A brief agency-by-agency recap is below. Also worth noting is the fact that the White House Office of Science and Technology Policy (OSTP) received $5.6 million in the Senate bill, the same as FY 2014, the President's request, and the House figure. The bill text and accompanying committee report are available through the Library of Congress.
National Science Foundation (download funding table). The Senate Committee matched the President's request for NSF's bottom-line budget, but shifted $31 million from agency operations to the Research & Related Activities account, which is the primary account for actual research funding. As a result, current AAAS estimates have NSF R&D increasing slightly above the request, though it would still not keep pace with inflation from FY 2014 levels; the House figure is $113 million higher. As expected, the Senate bill does not follow the House's efforts to restrain social science and geoscience funding.
The Committee granted $43.1 million for the National Radio Astronomy Observatory, the same as FY 2014, declining a $3.1 million cut requested by the Administration, and also avoided a small requested cut to cybersecurity research. The Committee also matched the request and the House for both EPSCoR and Innovation Corps funding, which would result in increases above FY 2014 levels for both areas.
NASA (download funding table). The Senate Committee essentially matched the House in granting a boost for NASA's bottom line, exceeding the House figure by just $4 million and likely ensuring NASA will exhibit budget growth and avoid the cuts proposed by the Administration. Like the House, the Senate Committee expressed consternation over the Administration's requested funding for various components of the Exploration Systems development program, including for the Orion crew vehicle and the Space Launch System, and would grant even larger increases than the House for both.
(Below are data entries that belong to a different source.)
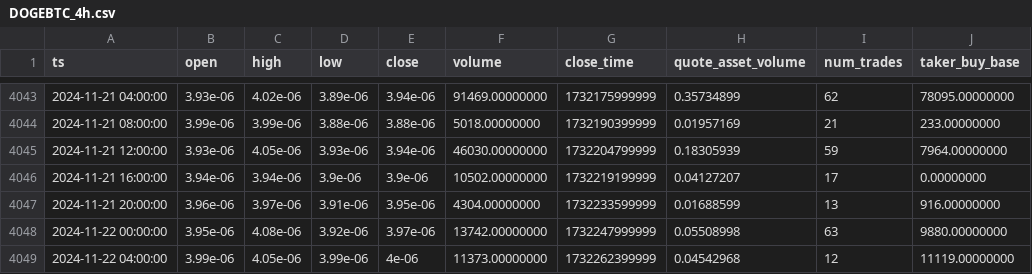
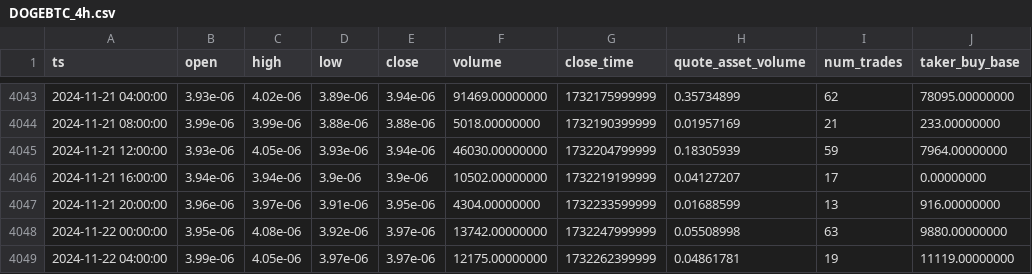
Before and after one commit to McNultyyy/BTC-Pair-OrderBlock-Finder, a CSV file: data/raw/DOGEBTC_4h.csv, drawn as a sheet; only a part is shown, gaps mark what is left out; the diff names each change by its address in the sheet, - before the commit and + after, or states it on an @@ line.

```diff
--- a/data/raw/DOGEBTC_4h.csv
+++ b/data/raw/DOGEBTC_4h.csv
-D4049 (low): 3.99e-06
+D4049 (low): 3.97e-06
-E4049 (close): 4e-06
+E4049 (close): 3.97e-06
-F4049 (volume): 11373.00000000
+F4049 (volume): 12175.00000000
-H4049 (quote_asset_volume): 0.04542968
+H4049 (quote_asset_volume): 0.04861781
-I4049 (num_trades): 12
+I4049 (num_trades): 19
```
Also changed, not shown: data/raw/ADABTC_4h.csv, data/raw/AVAXBTC_4h.csv, 6 other files.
The Senate Committee also echoed the House in significantly increasing funding above the request for NASA's Science Mission Directorate, and would again top the House number slightly. Within the Science mission, both bills would boost the Astrophysics division significantly above the request, with the bulk of the increase slated to restore Stratospheric Observatory for Infrared Astronomy (SOFIA) funding. And both bills would offset some of the above increases by reducing the Administration's request for the International Space Station.
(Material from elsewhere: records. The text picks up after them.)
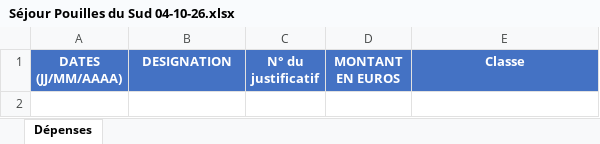
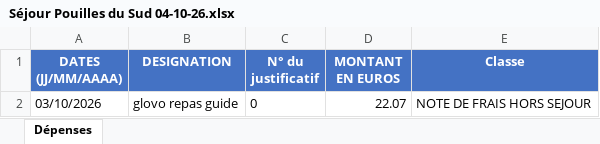
Before and after one commit to felipedpaiva-oss/Inipo, an Excel workbook: planilha/Séjour Pouilles du Sud 04-10-26.xlsx, sheet Dépenses, drawn as a sheet; values as stored, in another font and other column widths than the file's, no borders; the diff names each change by its address in the sheet, - before the commit and + after, or states it on an @@ line.

```diff
--- a/planilha/Séjour Pouilles du Sud 04-10-26.xlsx (sheet Dépenses)
+++ b/planilha/Séjour Pouilles du Sud 04-10-26.xlsx (sheet Dépenses)
+row 2: 03/10/2026 | glovo repas guide | 0 | 22.07 | NOTE DE FRAIS HORS SEJOUR
```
But even with this general agreement, there are some differences in other details. The Aeronautics and Space Technology divisions would both fare far better in the House bill. The House would also grant a far larger increase to the Planetary Science division and cut Earth Science funding, while the Senate Committee would moderately increase Earth Science funding.
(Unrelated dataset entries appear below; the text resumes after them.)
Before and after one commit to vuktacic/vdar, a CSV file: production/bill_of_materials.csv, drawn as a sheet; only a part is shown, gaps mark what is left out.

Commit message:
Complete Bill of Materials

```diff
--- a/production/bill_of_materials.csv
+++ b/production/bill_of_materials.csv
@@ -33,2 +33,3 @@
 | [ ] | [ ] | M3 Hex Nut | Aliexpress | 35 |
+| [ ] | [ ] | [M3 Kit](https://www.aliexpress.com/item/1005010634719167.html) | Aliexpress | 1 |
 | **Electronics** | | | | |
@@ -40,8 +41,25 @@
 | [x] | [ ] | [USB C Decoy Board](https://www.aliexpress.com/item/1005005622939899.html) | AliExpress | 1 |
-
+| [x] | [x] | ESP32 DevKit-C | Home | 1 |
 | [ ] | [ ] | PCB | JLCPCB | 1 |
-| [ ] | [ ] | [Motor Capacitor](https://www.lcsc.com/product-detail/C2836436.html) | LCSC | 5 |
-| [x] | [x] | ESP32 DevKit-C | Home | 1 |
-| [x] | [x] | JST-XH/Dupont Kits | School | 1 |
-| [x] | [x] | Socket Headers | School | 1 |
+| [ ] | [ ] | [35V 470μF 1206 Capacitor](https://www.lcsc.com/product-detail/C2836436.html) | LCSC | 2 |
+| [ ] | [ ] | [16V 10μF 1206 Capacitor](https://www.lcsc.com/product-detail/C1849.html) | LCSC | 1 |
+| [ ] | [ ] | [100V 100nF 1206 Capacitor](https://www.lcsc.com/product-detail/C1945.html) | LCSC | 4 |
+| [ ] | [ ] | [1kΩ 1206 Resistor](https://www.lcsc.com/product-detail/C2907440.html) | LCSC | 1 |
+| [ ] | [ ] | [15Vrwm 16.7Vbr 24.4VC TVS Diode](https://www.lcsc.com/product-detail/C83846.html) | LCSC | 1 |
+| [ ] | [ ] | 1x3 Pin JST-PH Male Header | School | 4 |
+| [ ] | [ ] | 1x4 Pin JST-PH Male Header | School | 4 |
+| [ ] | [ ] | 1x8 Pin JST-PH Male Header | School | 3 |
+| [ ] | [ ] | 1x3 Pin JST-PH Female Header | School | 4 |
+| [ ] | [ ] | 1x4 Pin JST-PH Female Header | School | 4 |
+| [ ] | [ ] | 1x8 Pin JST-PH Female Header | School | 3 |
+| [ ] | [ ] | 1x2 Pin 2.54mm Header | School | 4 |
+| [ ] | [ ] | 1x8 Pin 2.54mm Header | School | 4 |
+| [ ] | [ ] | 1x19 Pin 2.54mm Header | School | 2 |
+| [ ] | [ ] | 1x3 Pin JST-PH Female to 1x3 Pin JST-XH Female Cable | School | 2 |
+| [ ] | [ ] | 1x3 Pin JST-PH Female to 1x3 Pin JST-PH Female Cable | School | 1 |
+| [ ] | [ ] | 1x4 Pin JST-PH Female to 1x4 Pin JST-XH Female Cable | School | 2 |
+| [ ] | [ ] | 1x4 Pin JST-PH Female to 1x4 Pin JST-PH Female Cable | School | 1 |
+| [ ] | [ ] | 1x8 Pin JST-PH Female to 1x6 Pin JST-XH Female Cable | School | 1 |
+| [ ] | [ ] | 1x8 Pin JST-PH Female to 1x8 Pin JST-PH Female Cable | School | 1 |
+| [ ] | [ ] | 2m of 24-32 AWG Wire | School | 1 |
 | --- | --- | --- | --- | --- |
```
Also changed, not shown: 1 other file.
Dept. of Commerce (download funding table). The Senate Committee was more generous than the House, and slightly exceeded the President's request, in R&D funding for NOAA and NIST, the two major science agencies within the Commerce Department.
Within NOAA, Senate appropriators declined the Administration's proposal to close and consolidate National Centers for Coastal Ocean Science program facilities in North Carolina, as did the House. The Senate Committee also boosted funding for NOAA's primary research arm, the Office of Oceanic and Atmospheric Research (OAR), compared with a cut in the House. The primary point of departure is OAR's climate research activities: the House would cut these activities by $37.5 million below FY 2014 levels, while the Senate would grant a $3.5 million increase above FY 2014, though still $28.3 million below the request. The Senate Committee made some other limited changes to ocean acidification research and other activities. Elsewhere at NOAA, Senate Appropriators echoed the House in providing the full amount requested for NOAA's key weather satellite programs, the Joint Polar Satellite System (JPSS) and the Geostationary Operational Environmental Satellite R-Series (GOES-R) program. Appropriators in both chambers continue to scrutinize program costs and milestones.
The Senate Committee matched the overall request for NIST, but added an additional $5 million for cybersecurity research. The Committee offset this by declining the requested $5 million for a coordinating office for the National Network of Manufacturing Innovation (NNMI). Appropriators said they believed such coordination could be funded through the AmTech Consortia program, which did receive its requested $15 million in the Senate bill. The House had provided funding for neither program, though both chambers have granted the requested increase for the Hollings Manufacturing Extension Partnership.
Lastly, Senate appropriators provided $62 million, or 5.2 percent, less than requested for the Census Bureau. The $1.1 billion provided is still well ahead of the House figure, as legislators raided the Census budget during House floor proceedings for extra dollars for their preferred priorities.
The Senate CJS bill is now bound for the Senate floor.